Best Buy is reexamining the processes around its Express kiosks, managed by ZoomSystems, after a columnist from Time Magazine published details of his unpleasant experience with a kiosk at a San Francisco airport. The reporter tried to buy an $80 battery case for his iPhone 4S but had several problems, including problems with the touchscreen and issues with the machine not emailing his receipt. Also, the product he thought he purchased ended up being a different model than he expected. He became frustrated after discovering a strict return policy.
"Best Buy Express machines have a pretty hard-nosed return policy: You can return a gadget only if it's unopened or defective, and then only by calling a toll-free number and waiting for a prepaid shipping label.
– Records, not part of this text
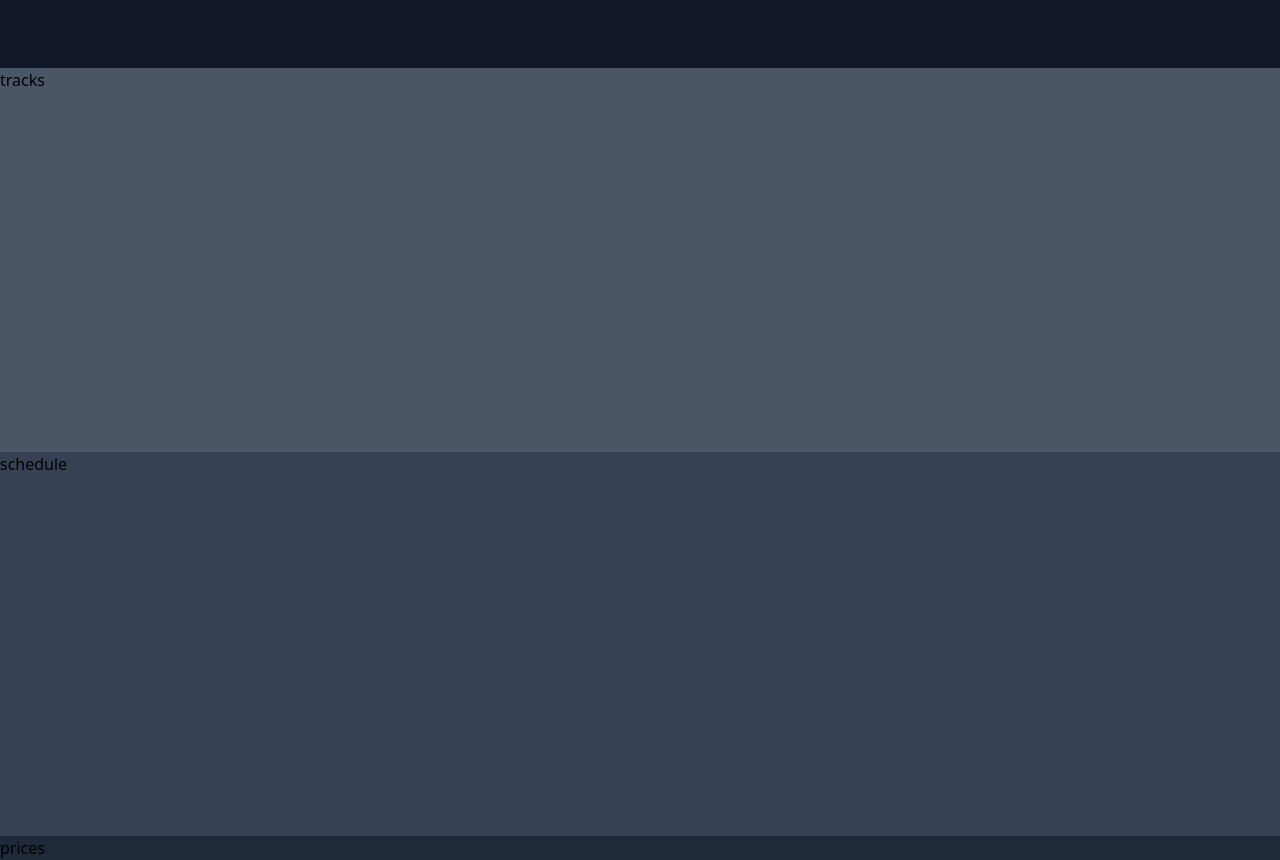
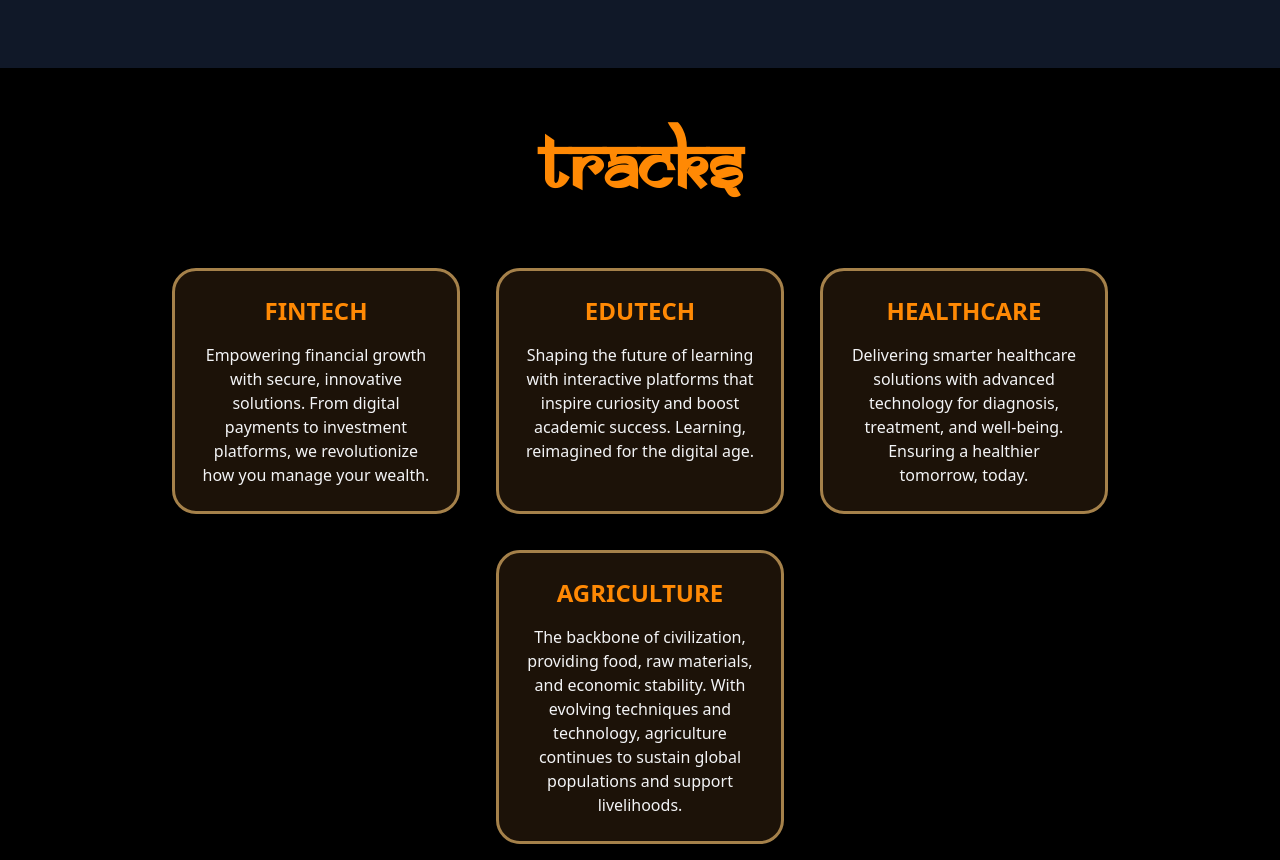
Before and after one commit to ramkrushnaw04/devclash2025, a React (Vite) app in the folder frontend/: page / in a window 1280 px wide. Shown: the part 1180-2040 px from the top of the page. Built offline with nearby package versions, Linux system fonts and the light colour scheme.

Commit message:
updated tracks component

```diff
--- a/frontend/components/Tracks.jsx
+++ b/frontend/components/Tracks.jsx
@@ -1,11 +1,54 @@
-import React from 'react'
+import React from 'react';
 
 const Tracks = () => {
-  return (
-    <section class="w-full h-96 bg-gray-600">
-  tracks
-</section>
-  )
-}
+    const trackData = [
+        {
+            title: "FINTECH",
+            description: "Empowering financial growth with secure, innovative solutions. From digital payments to investment platforms, we revolutionize how you manage your wealth."
+        },
+        {
+            title: "EDUTECH",
+            description: "Shaping the future of learning with interactive platforms that inspire curiosity and boost academic success. Learning, reimagined for the digital age."
+        },
+        {
+            title: "HEALTHCARE",
+            description: "Delivering smarter healthcare solutions with advanced technology for diagnosis, treatment, and well-being. Ensuring a healthier tomorrow, today."
+        },
+        {
+            title: "AGRICULTURE",
+            description: "The backbone of civilization, providing food, raw materials, and economic stability. With evolving techniques and technology, agriculture continues to sustain global populations and support livelihoods."
+        }
+    ];
 
-export default Tracks
+    return (
+        <div className="w-full bg-black flex items-center flex-col justify-center gap-16 py-16" >
+            {/* Main Title */}
+            <div className="text-center">
+                <h1 className="text-7xl font-bold text-orange-400" style={{ fontFamily: 'Samarkan' }}>TRACKS</h1>
+            </div>
+
+            {/* Horizontal Scrolling Container */}
+            <div className="max-w-full mx-auto pb-5 px-6">
+                <div className="flex gap-9 justify-center flow-row px-2 w-full flex-wrap">
+                    {trackData.map((track, index) => (
+                        <div
+                            key={index}
+                            className="rounded-3xl border-3 border-[rgb(165,129,74)] bg-opacity-20 bg-[rgb(56,37,17,0.5)] p-6 w-72 flex-shrink-0"
+                        >
+                            <h2 className="text-xl md:text-2xl font-bold text-center text-orange-400 mb-4 font-samarkan">
+                                {track.title}
+                            </h2>
+                            <p className="text-gray-100 text-center text-sm md:text-base">
+                                {track.description}
+                            </p>
+                        </div>
+                    ))}
+                </div>
+            </div>
+
+
+        </div>
+    );
+};
+
+export default Tracks;
--- a/frontend/src/index.css
+++ b/frontend/src/index.css
@@ -1 +1,6 @@
 @import "tailwindcss";
+
+@font-face {
+    font-family: 'Samarkan';
+    src: url('/fonts/samarkan.TTF') format('truetype');
+  }
```
Also changed, not shown: frontend/package.json (+6 -3 lines), frontend/public/fonts/samarkan.TTF (added), 1 other file (tests, documents, lock files or other folders).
Buyer's remorse isn't an adequate excuse," he wrote in the column. "And as my receipt put it, 'Items purchased through Best Buy Express(TM) MAY NOT be returned to Best Buy stores or through BestBuy.com.'"
Best Buy is looking into the matter, according to an email from the company's senior public relations specialist, Jeremy Baier, to KioskMarketplace.com
"We're working directly with the reporter through our executive customer care team, as his experience is one as a customer," he wrote. "We're also taking the time to reexamine our processes around the Express kiosks, but have nothing further at this time to share."
Best Buy currently has about 200 kiosks deployed.